(Beginning of MATERIALS PROVIDED)
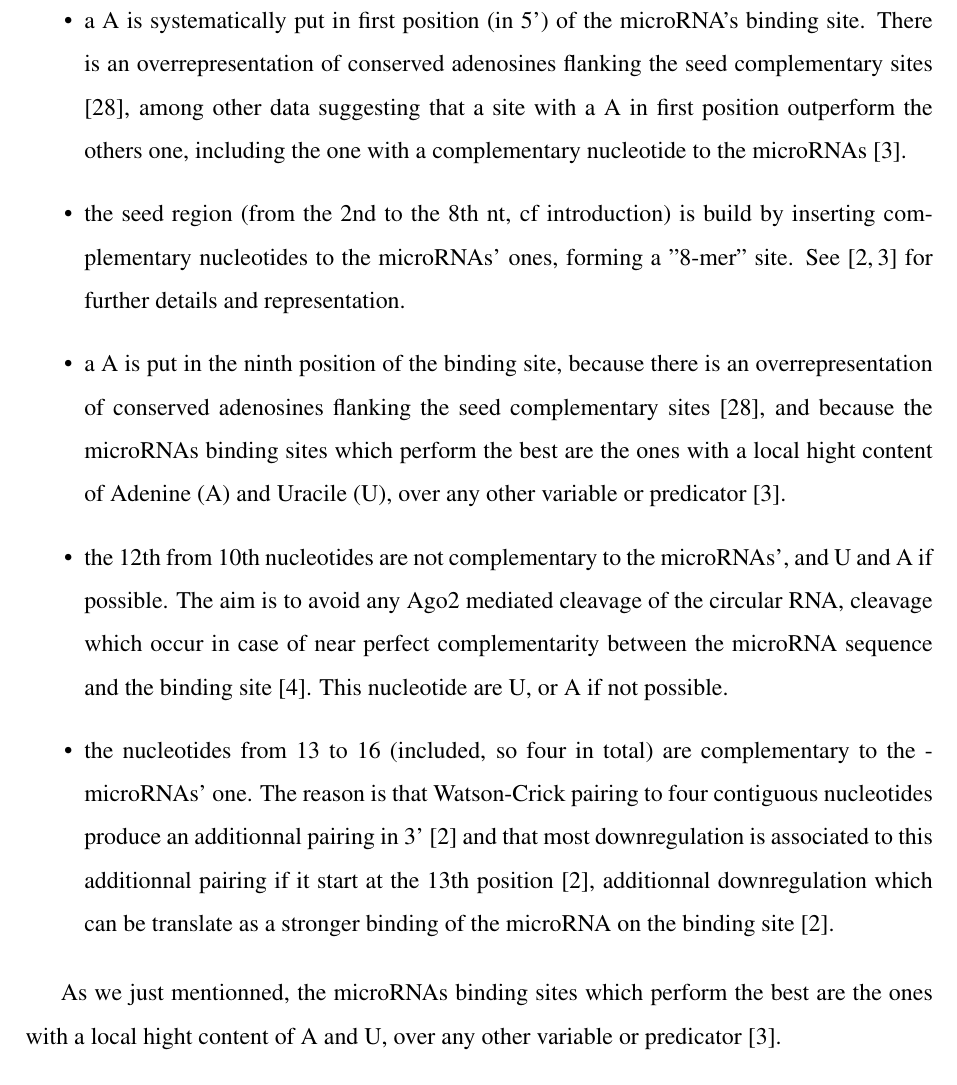
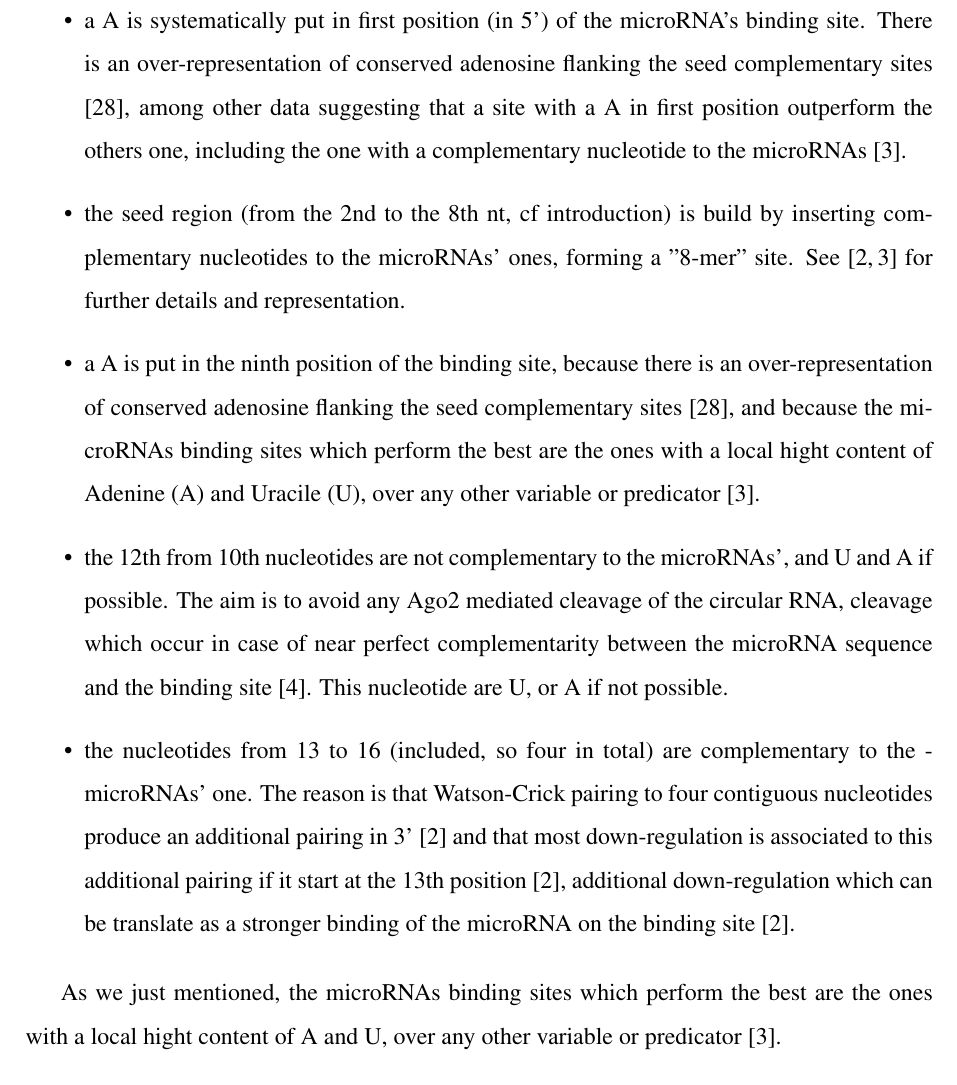
Before and after one commit to Cdk29/Resume, a LaTeX thesis (resume.tex): part of page 22 of 46, cut so that both start at the same text. Compiled offline with pdfLaTeX.

Commit message:
Relecture

```diff
--- a/resume.tex
+++ b/resume.tex
@@ -454,19 +454,19 @@ Once the sequences of the microRNAs are obtain by the circular design script, it
 In order to do so, the design script is implemented with rules extract from the scientific literature :
 
 \begin{itemize}
-	\item a A is systematically put in first position (in 5') of the microRNA's binding site. There is an overrepresentation of conserved adenosines flanking the seed complementary sites\cite{Aanchor}, among other data suggesting that a site with a A in first position outperform the others one, including the one with a complementary nucleotide to the microRNAs\cite{Urich}.
+	\item a A is systematically put in first position (in 5') of the microRNA's binding site. There is an over-representation of conserved adenosine flanking the seed complementary sites\cite{Aanchor}, among other data suggesting that a site with a A in first position outperform the others one, including the one with a complementary nucleotide to the microRNAs\cite{Urich}.
 
 	\item the seed region (from the 2nd to the 8th nt, cf introduction) is build by inserting complementary nucleotides to the microRNAs' ones, forming a "8-mer" site. See \cite{Urich, site} for further details and representation.
 
-	\item a A is put in the ninth position of the binding site, because there is an overrepresentation of conserved adenosines flanking the seed complementary sites\cite{Aanchor}, and because the microRNAs binding sites which perform the best are the ones with a local hight content of Adenine (A) and Uracile (U), over any other variable or predicator \cite{Urich}.
+	\item a A is put in the ninth position of the binding site, because there is an over-representation of conserved adenosine flanking the seed complementary sites\cite{Aanchor}, and because the microRNAs binding sites which perform the best are the ones with a local hight content of Adenine (A) and Uracile (U), over any other variable or predicator \cite{Urich}.
 
 	\item the 12th from 10th nucleotides are not complementary to the microRNAs', and U and A if possible. The aim is to avoid any Ago2 mediated cleavage of the circular RNA, cleavage which occur in case of near perfect complementarity between the microRNA sequence and the binding site \cite{cancer}. This nucleotide are U, or A if not possible.
 
-	\item the nucleotides from 13 to 16 (included, so four in total) are complementary to the \-microRNAs' one. The reason is that Watson-Crick pairing to four contiguous nucleotides produce an additionnal pairing in 3'\cite{site} and that most downregulation is associated to this additionnal pairing if it start at the 13th position \cite{site}, additionnal downregulation which can be translate as a stronger binding of the microRNA on the binding site\cite{site}.
+	\item the nucleotides from 13 to 16 (included, so four in total) are complementary to the \-microRNAs' one. The reason is that Watson-Crick pairing to four contiguous nucleotides produce an additional pairing in 3'\cite{site} and that most down-regulation is associated to this additional pairing if it start at the 13th position \cite{site}, additional down-regulation which can be translate as a stronger binding of the microRNA on the binding site\cite{site}.
 
 \end{itemize}
 
-As we just mentionned, the microRNAs binding sites which perform the best are the ones with a local hight content of A and U, over any other variable or predicator \cite{Urich}. \\
+As we just mentioned, the microRNAs binding sites which perform the best are the ones with a local hight content of A and U, over any other variable or predicator \cite{Urich}. \\
 
 This is probably correlated to binding site accessibility, and a low potential of forming a self-interacting secondary structure \cite{Urich}. \\
 
```
Also changed, not shown: resume.pdf, resume.tex (10 more changed lines).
(End of MATERIALS PROVIDED)
(EXERCISE) Scan the listing for "seed" and copy out each line that has it.

(EXERCISE RESPONSE)
-	\item a A is systematically put in first position (in 5') of the microRNA's binding site. There is an overrepresentation of conserved adenosines flanking the seed complementary sites\cite{Aanchor}, among other data suggesting that a site with a A in first position outperform the others one, including the one with a complementary nucleotide to the microRNAs\cite{Urich}.
+	\item a A is systematically put in first position (in 5') of the microRNA's binding site. There is an over-representation of conserved adenosine flanking the seed complementary sites\cite{Aanchor}, among other data suggesting that a site with a A in first position outperform the others one, including the one with a complementary nucleotide to the microRNAs\cite{Urich}.
 	\item the seed region (from the 2nd to the 8th nt, cf introduction) is build by inserting complementary nucleotides to the microRNAs' ones, forming a "8-mer" site. See \cite{Urich, site} for further details and representation.
-	\item a A is put in the ninth position of the binding site, because there is an overrepresentation of conserved adenosines flanking the seed complementary sites\cite{Aanchor}, and because the microRNAs binding sites which perform the best are the ones with a local hight content of Adenine (A) and Uracile (U), over any other variable or predicator \cite{Urich}.
+	\item a A is put in the ninth position of the binding site, because there is an over-representation of conserved adenosine flanking the seed complementary sites\cite{Aanchor}, and because the microRNAs binding sites which perform the best are the ones with a local hight content of Adenine (A) and Uracile (U), over any other variable or predicator \cite{Urich}.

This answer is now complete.